* **TASK PROMPT**: Without any change, set down every record below.

* **Change detection data**:
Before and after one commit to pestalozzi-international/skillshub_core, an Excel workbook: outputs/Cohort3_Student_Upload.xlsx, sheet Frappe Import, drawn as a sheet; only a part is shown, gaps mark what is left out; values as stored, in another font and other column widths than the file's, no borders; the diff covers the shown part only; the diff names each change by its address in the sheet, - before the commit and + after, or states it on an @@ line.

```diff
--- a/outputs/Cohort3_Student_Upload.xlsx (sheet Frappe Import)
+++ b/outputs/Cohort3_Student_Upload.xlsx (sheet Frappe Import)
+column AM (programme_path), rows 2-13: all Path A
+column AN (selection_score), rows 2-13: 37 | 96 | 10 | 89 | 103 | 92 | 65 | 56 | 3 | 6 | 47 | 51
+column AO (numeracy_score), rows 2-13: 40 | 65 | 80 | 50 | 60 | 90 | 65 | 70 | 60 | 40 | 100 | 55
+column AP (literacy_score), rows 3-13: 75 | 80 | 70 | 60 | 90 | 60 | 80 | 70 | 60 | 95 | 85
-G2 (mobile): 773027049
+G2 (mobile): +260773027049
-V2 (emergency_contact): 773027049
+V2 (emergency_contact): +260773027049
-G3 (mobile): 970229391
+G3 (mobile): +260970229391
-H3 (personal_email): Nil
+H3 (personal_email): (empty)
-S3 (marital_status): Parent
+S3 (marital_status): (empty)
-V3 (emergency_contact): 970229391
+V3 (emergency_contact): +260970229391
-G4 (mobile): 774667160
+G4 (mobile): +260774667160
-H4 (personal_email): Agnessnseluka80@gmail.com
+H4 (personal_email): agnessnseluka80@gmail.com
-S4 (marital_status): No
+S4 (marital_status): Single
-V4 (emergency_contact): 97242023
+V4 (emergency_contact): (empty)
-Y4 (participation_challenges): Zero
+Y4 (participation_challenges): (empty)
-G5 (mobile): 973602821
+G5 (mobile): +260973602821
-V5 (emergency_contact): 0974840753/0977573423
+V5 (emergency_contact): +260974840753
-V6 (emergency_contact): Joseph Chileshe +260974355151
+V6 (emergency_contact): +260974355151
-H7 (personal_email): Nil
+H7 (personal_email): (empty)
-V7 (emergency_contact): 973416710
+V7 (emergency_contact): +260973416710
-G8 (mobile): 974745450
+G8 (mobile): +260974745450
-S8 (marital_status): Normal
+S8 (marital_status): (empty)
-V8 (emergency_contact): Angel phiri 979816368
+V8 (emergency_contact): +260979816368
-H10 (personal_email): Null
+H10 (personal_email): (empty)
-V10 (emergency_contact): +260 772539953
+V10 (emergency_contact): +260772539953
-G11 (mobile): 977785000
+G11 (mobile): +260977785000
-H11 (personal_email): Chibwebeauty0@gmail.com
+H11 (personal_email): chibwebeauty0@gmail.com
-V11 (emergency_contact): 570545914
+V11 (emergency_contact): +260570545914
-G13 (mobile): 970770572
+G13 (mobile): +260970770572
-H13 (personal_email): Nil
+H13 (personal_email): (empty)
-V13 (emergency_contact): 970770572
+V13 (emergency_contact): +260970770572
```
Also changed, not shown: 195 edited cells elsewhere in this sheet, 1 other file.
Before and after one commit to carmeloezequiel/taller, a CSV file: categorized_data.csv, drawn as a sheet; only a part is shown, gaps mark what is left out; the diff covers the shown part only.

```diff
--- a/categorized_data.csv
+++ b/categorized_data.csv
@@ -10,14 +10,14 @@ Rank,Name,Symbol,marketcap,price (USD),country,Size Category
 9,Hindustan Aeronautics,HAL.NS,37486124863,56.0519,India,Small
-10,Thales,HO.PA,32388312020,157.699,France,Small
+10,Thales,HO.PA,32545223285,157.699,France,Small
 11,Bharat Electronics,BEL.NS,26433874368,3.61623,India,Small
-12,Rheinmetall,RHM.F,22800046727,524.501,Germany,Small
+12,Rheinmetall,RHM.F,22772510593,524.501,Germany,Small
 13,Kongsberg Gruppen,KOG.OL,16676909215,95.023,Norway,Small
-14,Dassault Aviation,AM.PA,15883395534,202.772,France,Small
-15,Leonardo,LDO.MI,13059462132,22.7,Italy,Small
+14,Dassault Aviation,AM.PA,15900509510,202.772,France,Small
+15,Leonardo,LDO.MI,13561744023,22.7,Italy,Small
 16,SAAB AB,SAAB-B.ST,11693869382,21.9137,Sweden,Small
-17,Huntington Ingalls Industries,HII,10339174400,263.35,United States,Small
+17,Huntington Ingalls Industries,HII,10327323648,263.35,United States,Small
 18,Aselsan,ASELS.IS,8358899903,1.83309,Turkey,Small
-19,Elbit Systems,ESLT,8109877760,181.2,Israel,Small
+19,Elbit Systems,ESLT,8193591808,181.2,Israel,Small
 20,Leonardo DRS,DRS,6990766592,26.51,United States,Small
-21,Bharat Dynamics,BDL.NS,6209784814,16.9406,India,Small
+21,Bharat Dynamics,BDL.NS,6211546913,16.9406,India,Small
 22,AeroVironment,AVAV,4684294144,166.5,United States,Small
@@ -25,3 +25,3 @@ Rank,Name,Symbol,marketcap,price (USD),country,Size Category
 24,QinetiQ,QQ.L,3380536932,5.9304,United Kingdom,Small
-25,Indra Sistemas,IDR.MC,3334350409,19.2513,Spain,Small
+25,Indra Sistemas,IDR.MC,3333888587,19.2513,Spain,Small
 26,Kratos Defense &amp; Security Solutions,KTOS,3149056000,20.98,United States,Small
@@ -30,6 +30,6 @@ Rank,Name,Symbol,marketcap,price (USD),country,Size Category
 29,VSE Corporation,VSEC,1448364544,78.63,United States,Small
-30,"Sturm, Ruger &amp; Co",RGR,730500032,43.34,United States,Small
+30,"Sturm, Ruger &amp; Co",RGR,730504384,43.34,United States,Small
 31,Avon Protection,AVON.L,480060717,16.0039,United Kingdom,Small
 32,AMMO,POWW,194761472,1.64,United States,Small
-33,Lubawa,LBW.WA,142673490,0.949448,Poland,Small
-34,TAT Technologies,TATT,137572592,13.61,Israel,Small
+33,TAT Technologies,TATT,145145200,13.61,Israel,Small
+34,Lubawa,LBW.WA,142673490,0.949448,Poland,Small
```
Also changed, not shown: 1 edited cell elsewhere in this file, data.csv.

* **ANSWER FOR THE TASK**:
Before and after one commit to pestalozzi-international/skillshub_core, an Excel workbook: outputs/Cohort3_Student_Upload.xlsx, sheet Frappe Import, drawn as a sheet; only a part is shown, gaps mark what is left out; values as stored, in another font and other column widths than the file's, no borders; the diff covers the shown part only; the diff names each change by its address in the sheet, - before the commit and + after, or states it on an @@ line.

```diff
--- a/outputs/Cohort3_Student_Upload.xlsx (sheet Frappe Import)
+++ b/outputs/Cohort3_Student_Upload.xlsx (sheet Frappe Import)
+column AM (programme_path), rows 2-13: all Path A
+column AN (selection_score), rows 2-13: 37 | 96 | 10 | 89 | 103 | 92 | 65 | 56 | 3 | 6 | 47 | 51
+column AO (numeracy_score), rows 2-13: 40 | 65 | 80 | 50 | 60 | 90 | 65 | 70 | 60 | 40 | 100 | 55
+column AP (literacy_score), rows 3-13: 75 | 80 | 70 | 60 | 90 | 60 | 80 | 70 | 60 | 95 | 85
-G2 (mobile): 773027049
+G2 (mobile): +260773027049
-V2 (emergency_contact): 773027049
+V2 (emergency_contact): +260773027049
-G3 (mobile): 970229391
+G3 (mobile): +260970229391
-H3 (personal_email): Nil
+H3 (personal_email): (empty)
-S3 (marital_status): Parent
+S3 (marital_status): (empty)
-V3 (emergency_contact): 970229391
+V3 (emergency_contact): +260970229391
-G4 (mobile): 774667160
+G4 (mobile): +260774667160
-H4 (personal_email): Agnessnseluka80@gmail.com
+H4 (personal_email): agnessnseluka80@gmail.com
-S4 (marital_status): No
+S4 (marital_status): Single
-V4 (emergency_contact): 97242023
+V4 (emergency_contact): (empty)
-Y4 (participation_challenges): Zero
+Y4 (participation_challenges): (empty)
-G5 (mobile): 973602821
+G5 (mobile): +260973602821
-V5 (emergency_contact): 0974840753/0977573423
+V5 (emergency_contact): +260974840753
-V6 (emergency_contact): Joseph Chileshe +260974355151
+V6 (emergency_contact): +260974355151
-H7 (personal_email): Nil
+H7 (personal_email): (empty)
-V7 (emergency_contact): 973416710
+V7 (emergency_contact): +260973416710
-G8 (mobile): 974745450
+G8 (mobile): +260974745450
-S8 (marital_status): Normal
+S8 (marital_status): (empty)
-V8 (emergency_contact): Angel phiri 979816368
+V8 (emergency_contact): +260979816368
-H10 (personal_email): Null
+H10 (personal_email): (empty)
-V10 (emergency_contact): +260 772539953
+V10 (emergency_contact): +260772539953
-G11 (mobile): 977785000
+G11 (mobile): +260977785000
-H11 (personal_email): Chibwebeauty0@gmail.com
+H11 (personal_email): chibwebeauty0@gmail.com
-V11 (emergency_contact): 570545914
+V11 (emergency_contact): +260570545914
-G13 (mobile): 970770572
+G13 (mobile): +260970770572
-H13 (personal_email): Nil
+H13 (personal_email): (empty)
-V13 (emergency_contact): 970770572
+V13 (emergency_contact): +260970770572
```
Also changed, not shown: 195 edited cells elsewhere in this sheet, 1 other file.
Before and after one commit to carmeloezequiel/taller, a CSV file: categorized_data.csv, drawn as a sheet; only a part is shown, gaps mark what is left out; the diff covers the shown part only.

```diff
--- a/categorized_data.csv
+++ b/categorized_data.csv
@@ -10,14 +10,14 @@ Rank,Name,Symbol,marketcap,price (USD),country,Size Category
 9,Hindustan Aeronautics,HAL.NS,37486124863,56.0519,India,Small
-10,Thales,HO.PA,32388312020,157.699,France,Small
+10,Thales,HO.PA,32545223285,157.699,France,Small
 11,Bharat Electronics,BEL.NS,26433874368,3.61623,India,Small
-12,Rheinmetall,RHM.F,22800046727,524.501,Germany,Small
+12,Rheinmetall,RHM.F,22772510593,524.501,Germany,Small
 13,Kongsberg Gruppen,KOG.OL,16676909215,95.023,Norway,Small
-14,Dassault Aviation,AM.PA,15883395534,202.772,France,Small
-15,Leonardo,LDO.MI,13059462132,22.7,Italy,Small
+14,Dassault Aviation,AM.PA,15900509510,202.772,France,Small
+15,Leonardo,LDO.MI,13561744023,22.7,Italy,Small
 16,SAAB AB,SAAB-B.ST,11693869382,21.9137,Sweden,Small
-17,Huntington Ingalls Industries,HII,10339174400,263.35,United States,Small
+17,Huntington Ingalls Industries,HII,10327323648,263.35,United States,Small
 18,Aselsan,ASELS.IS,8358899903,1.83309,Turkey,Small
-19,Elbit Systems,ESLT,8109877760,181.2,Israel,Small
+19,Elbit Systems,ESLT,8193591808,181.2,Israel,Small
 20,Leonardo DRS,DRS,6990766592,26.51,United States,Small
-21,Bharat Dynamics,BDL.NS,6209784814,16.9406,India,Small
+21,Bharat Dynamics,BDL.NS,6211546913,16.9406,India,Small
 22,AeroVironment,AVAV,4684294144,166.5,United States,Small
@@ -25,3 +25,3 @@ Rank,Name,Symbol,marketcap,price (USD),country,Size Category
 24,QinetiQ,QQ.L,3380536932,5.9304,United Kingdom,Small
-25,Indra Sistemas,IDR.MC,3334350409,19.2513,Spain,Small
+25,Indra Sistemas,IDR.MC,3333888587,19.2513,Spain,Small
 26,Kratos Defense &amp; Security Solutions,KTOS,3149056000,20.98,United States,Small
@@ -30,6 +30,6 @@ Rank,Name,Symbol,marketcap,price (USD),country,Size Category
 29,VSE Corporation,VSEC,1448364544,78.63,United States,Small
-30,"Sturm, Ruger &amp; Co",RGR,730500032,43.34,United States,Small
+30,"Sturm, Ruger &amp; Co",RGR,730504384,43.34,United States,Small
 31,Avon Protection,AVON.L,480060717,16.0039,United Kingdom,Small
 32,AMMO,POWW,194761472,1.64,United States,Small
-33,Lubawa,LBW.WA,142673490,0.949448,Poland,Small
-34,TAT Technologies,TATT,137572592,13.61,Israel,Small
+33,TAT Technologies,TATT,145145200,13.61,Israel,Small
+34,Lubawa,LBW.WA,142673490,0.949448,Poland,Small
```
Also changed, not shown: 1 edited cell elsewhere in this file, data.csv.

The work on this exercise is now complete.